Could you state how many lines of the material hold "shape"? Include nothing beyond the number.

──────────

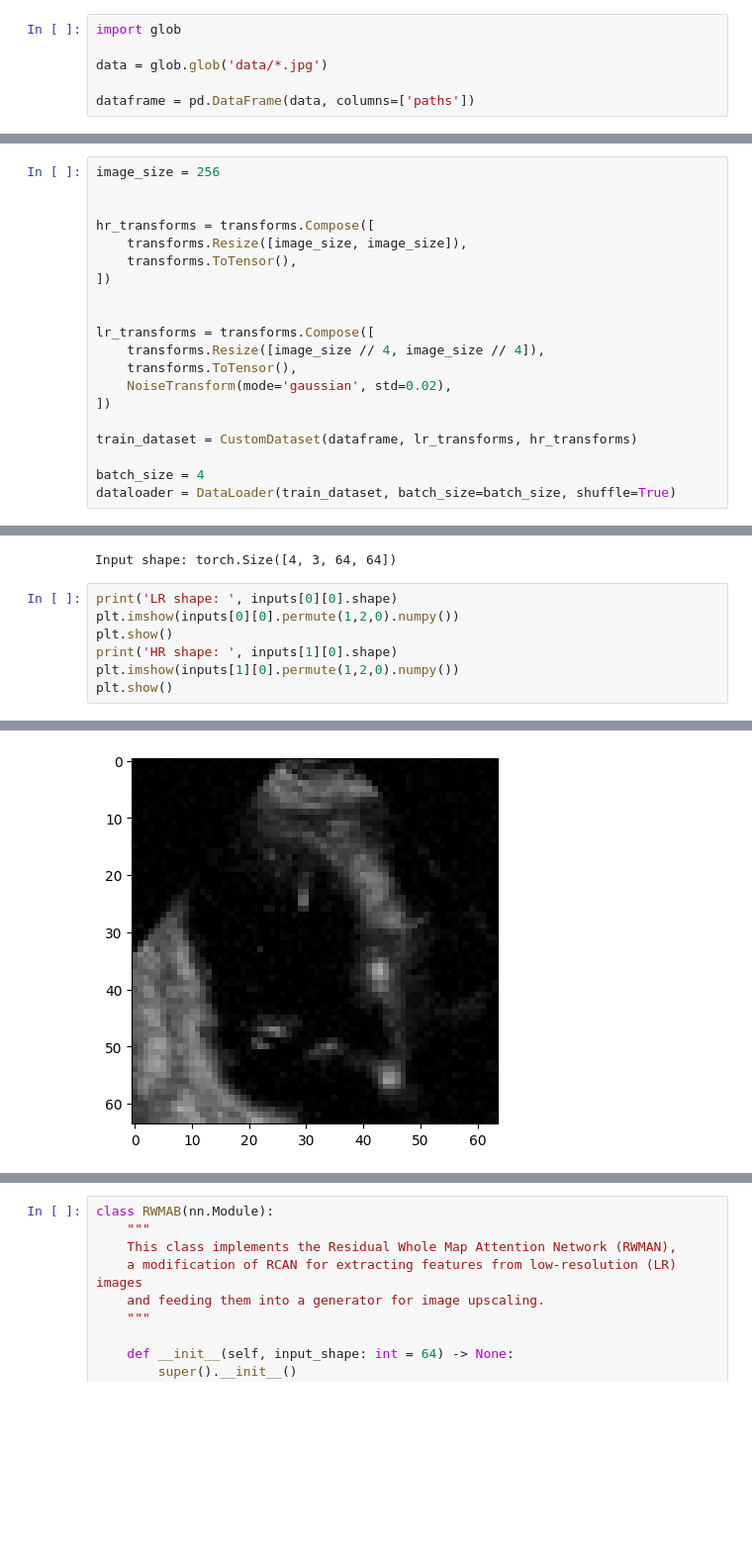
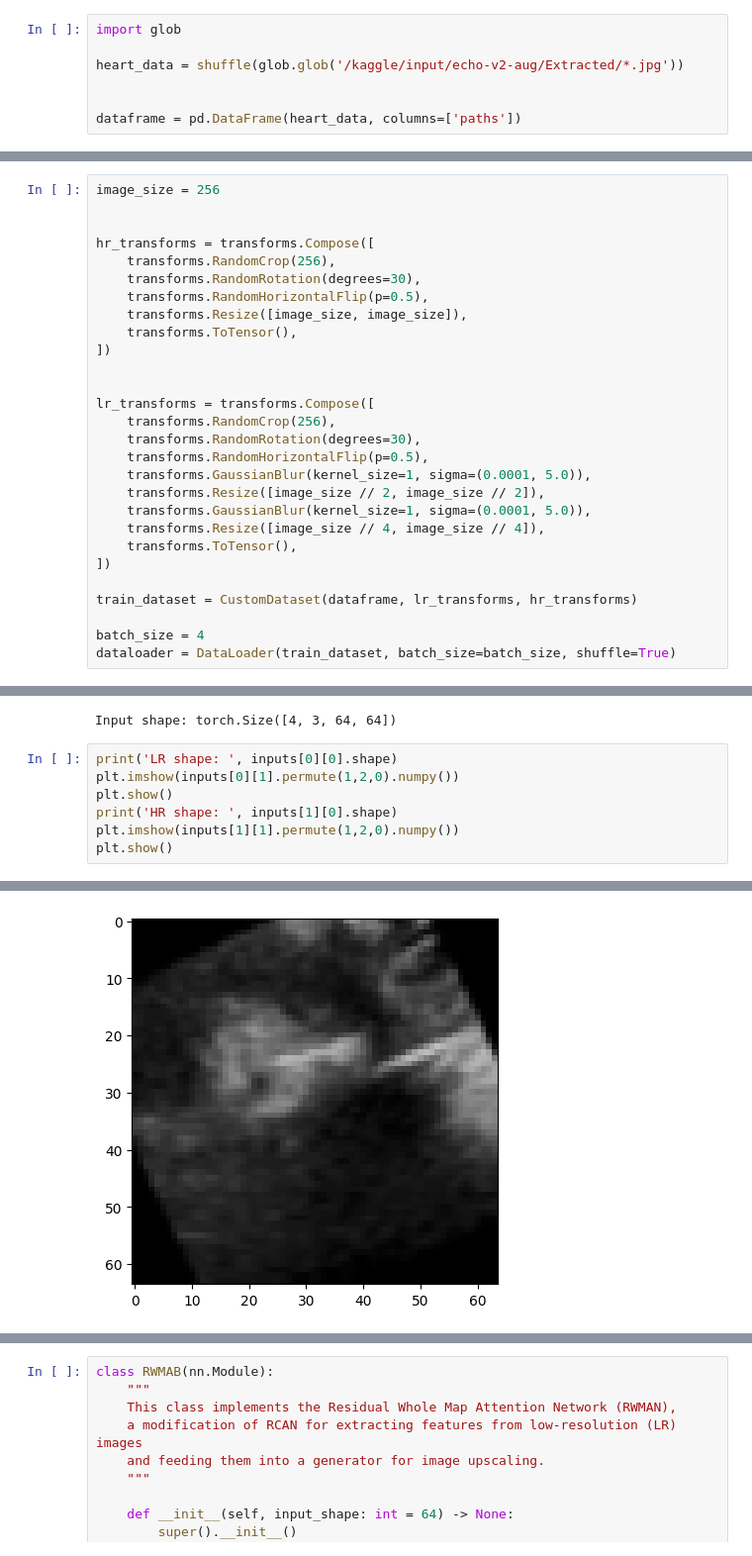
Before and after one commit to parsakhavarinejad/MedSRGAN-Pytorch, a Jupyter notebook: notebook/medsrgan.ipynb, the cells around one changed output, grey strips where cells are left out. Shown at 99% size. Drawn from its saved outputs; the diff is of its cells as text; blank space fills up the shorter version.

Commit message:
Kaggle Notebook | medsrgan | Version 18 - Model v1 - 20Epochs - DataV2

```diff
--- a/notebook/medsrgan.ipynb
+++ b/notebook/medsrgan.ipynb
@@ -24,6 +27,7 @@ from datetime import datetime
 # %%
 import glob
 
-data = glob.glob('data/*.jpg')
+heart_data = shuffle(glob.glob('/kaggle/input/echo-v2-aug/Extracted/*.jpg'))
 
-dataframe = pd.DataFrame(data, columns=['paths'])
+
+dataframe = pd.DataFrame(heart_data, columns=['paths'])
@@ -64,15 +110,23 @@ image_size = 256
 
 
 hr_transforms = transforms.Compose([
+    transforms.RandomCrop(256),
+    transforms.RandomRotation(degrees=30),
+    transforms.RandomHorizontalFlip(p=0.5),
     transforms.Resize([image_size, image_size]),
     transforms.ToTensor(),
 ])
 
 
 lr_transforms = transforms.Compose([
+    transforms.RandomCrop(256),
+    transforms.RandomRotation(degrees=30),
+    transforms.RandomHorizontalFlip(p=0.5),
+    transforms.GaussianBlur(kernel_size=1, sigma=(0.0001, 5.0)),
+    transforms.Resize([image_size // 2, image_size // 2]),
+    transforms.GaussianBlur(kernel_size=1, sigma=(0.0001, 5.0)),
     transforms.Resize([image_size // 4, image_size // 4]),
     transforms.ToTensor(),
-    NoiseTransform(mode='gaussian', std=0.02),
 ])
 
 train_dataset = CustomDataset(dataframe, lr_transforms, hr_transforms)
@@ -88,12 +142,12 @@ for batch in dataloader:
 Input shape: torch.Size([4, 3, 64, 64])
 # %%
 print('LR shape: ', inputs[0][0].shape)
-plt.imshow(inputs[0][0].permute(1,2,0).numpy())
+plt.imshow(inputs[0][1].permute(1,2,0).numpy())
 plt.show()
 print('HR shape: ', inputs[1][0].shape)
-plt.imshow(inputs[1][0].permute(1,2,0).numpy())
+plt.imshow(inputs[1][1].permute(1,2,0).numpy())
 plt.show()
 # %% [output]
 LR shape:  torch.Size([3, 64, 64])
-[figure, old version]
+[figure, new version]
 HR shape:  torch.Size([3, 256, 256])
```
Also changed, not shown: parts of 14 cells of this notebook.
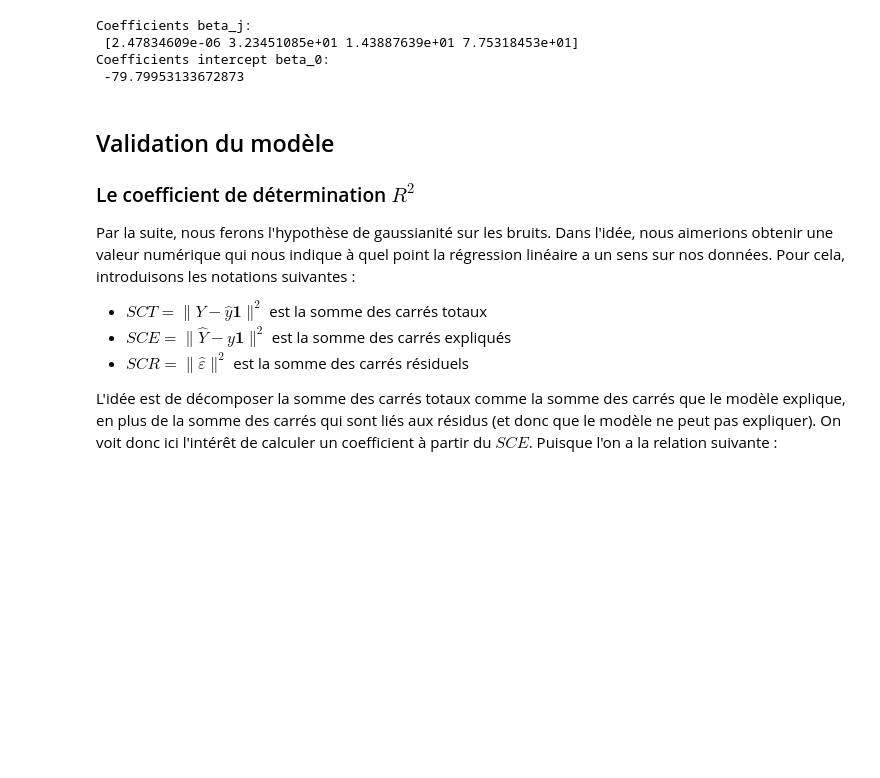
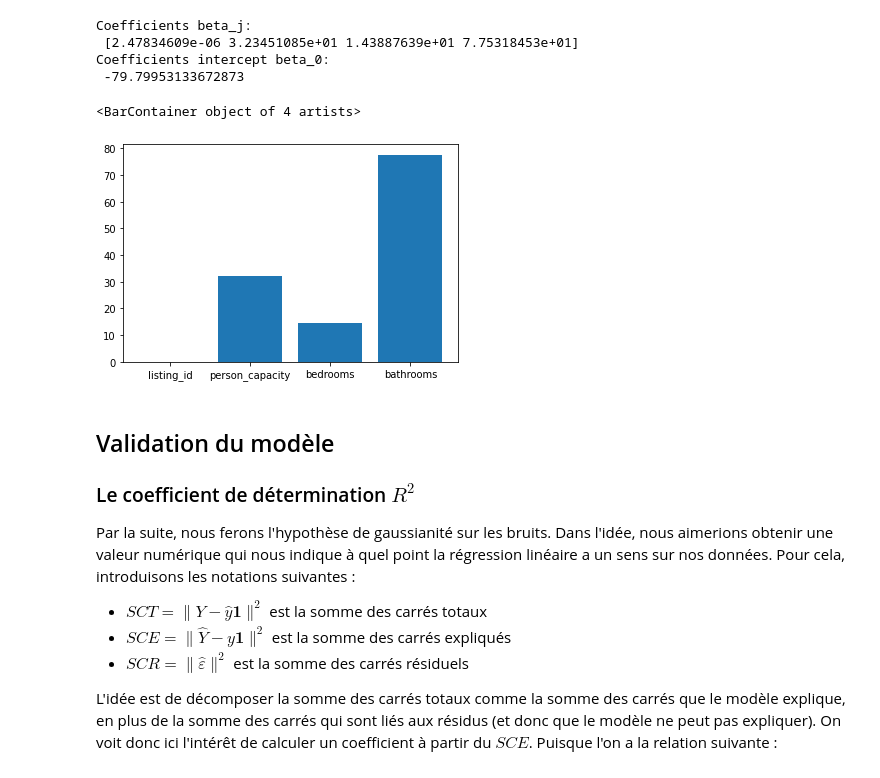
Before and after one commit to dilys27/dcparis-ia, a Jupyter notebook: ModeleLineaireExo.ipynb, the cells around one changed output. Saved outputs shown, nothing was run; the diff lists cells and outputs as text; code cells hidden in the pictures; blank space fills up the shorter version.

```diff
--- a/ModeleLineaireExo.ipynb
+++ b/ModeleLineaireExo.ipynb
@@ -211,6 +211,14 @@ Coefficients beta_j:
  [2.47834609e-06 3.23451085e+01 1.43887639e+01 7.75318453e+01]
 Coefficients intercept beta_0:
  -79.79953133672873
+# %%
+features = ["listing_id", "person_capacity", "bedrooms", "bathrooms"]
+plt.bar(features, regr.coef_)
+
+# y = listing_id * 10e-6 + nb_person * 32 + bedrooms * 14 + bathrooms * 77 + (-80)
+# %% [output]
+<BarContainer object of 4 artists>
+[figure, added]
 # %% [markdown]
 ## Validation du modèle
 
```
Also changed, not shown: parts of 9 cells of this notebook, 1 other file.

──────────

*REPLY*: 5